The only superfluous operation, that I can see, is the assignment to `iLowestValue` in the body of the `if` in the event of `iValue == iLowestValue`. This is necessary, though because the `if` clause is constructed on the assumption that the result-set can contain non-unique integers. The alternative is to perform a test before that assignment to determine that `iValue != iLowestValue`. The assumption I've made is that, in a general case, a comparison is more computationally wasteful than an assignment.

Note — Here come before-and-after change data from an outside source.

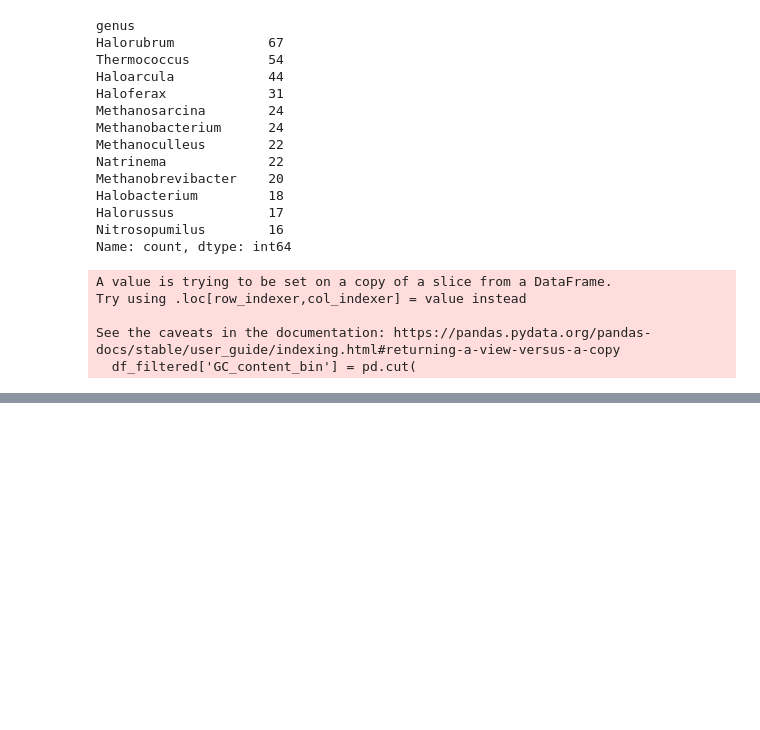
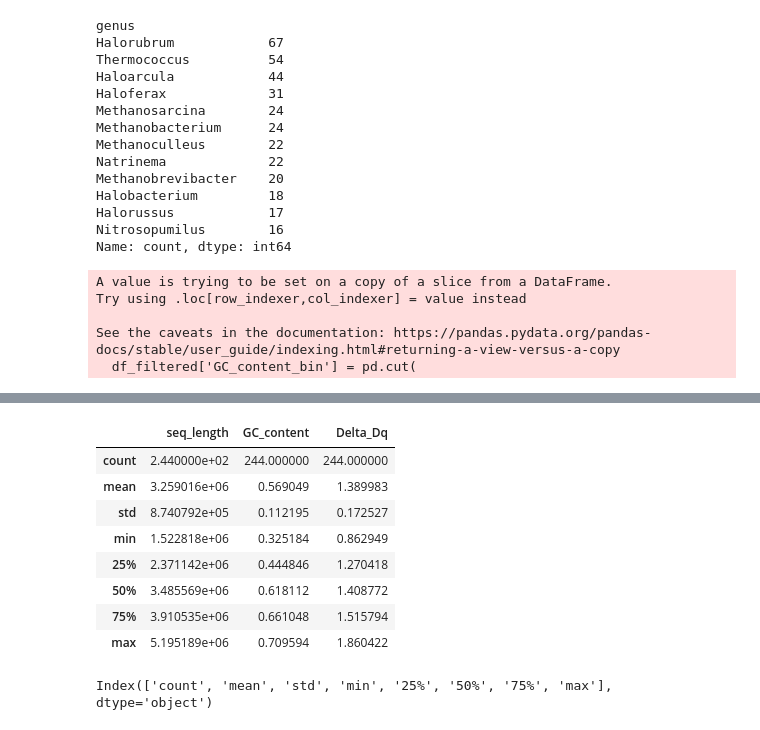
Before and after one commit to DiegoFLM/Analysis-of-microbial-genomes--MFA-GC-content-lifestyle-and-human-microbiome, a Jupyter notebook: notebooks_and_info/data_analysis/results_analysis/results_viz_taxonomy_archaea.ipynb, the cells around one changed output, grey strips where cells are left out. Saved outputs shown, nothing was run; the diff lists cells and outputs as text; code cells hidden in the pictures; blank space fills up the shorter version.

```diff
--- a/notebooks_and_info/data_analysis/results_analysis/results_viz_taxonomy_archaea.ipynb
+++ b/notebooks_and_info/data_analysis/results_analysis/results_viz_taxonomy_archaea.ipynb
@@ -604,0 +621,17 @@ plt.show()
+# %%
+stats_filtered_archaea = stats_filtered_archaea[['seq_length', 'GC_content', 'Delta_Dq']]
+stats_filtered_archaea
+# %% [output]
+|  | seq_length | GC_content | Delta_Dq |
+| count | 2.440000e+02 | 244.000000 | 244.000000 |
+| mean | 3.259016e+06 | 0.569049 | 1.389983 |
+| std | 8.740792e+05 | 0.112195 | 0.172527 |
+| min | 1.522818e+06 | 0.325184 | 0.862949 |
+| 25% | 2.371142e+06 | 0.444846 | 1.270418 |
+| 50% | 3.485569e+06 | 0.618112 | 1.408772 |
+| 75% | 3.910535e+06 | 0.661048 | 1.515794 |
+| max | 5.195189e+06 | 0.709594 | 1.860422 |
+# %%
+stats_filtered_archaea.index
+# %% [output]
+Index(['count', 'mean', 'std', 'min', '25%', '50%', '75%', 'max'], dtype='object')
```
Also changed, not shown: parts of 26 cells of this notebook, 4 other files.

As with any interview question, mention your assumptions, and how your code reflects them. Saying something like, "If I'd assumed 'this' instead, I'd have done 'that'," can be a good springboard for both the interviewer and interviewee. It also highlights your awareness that, when coding, you should always document your assumptions.
posted by veedubya at 2:31 AM on December 22, 2005

Ach! Hopefully the whiteboard didn't remove your leading whitespace.
posted by veedubya at 2:50 AM on December 22, 2005

veedubya, that code won't work. iValue won't always be the new lowest result -- for example, if numValues is 2, the results so far are (2,3), and iValue is 4, your code would set iLowestResult to 4 when in fact the lowest value in the result set should be 3. You'll also overflow the results array, since you're always incrementing iNumResults and never replacing existing values in the array. Once you fix those problems, you'd be using the same approach bloggboy and I were talking about.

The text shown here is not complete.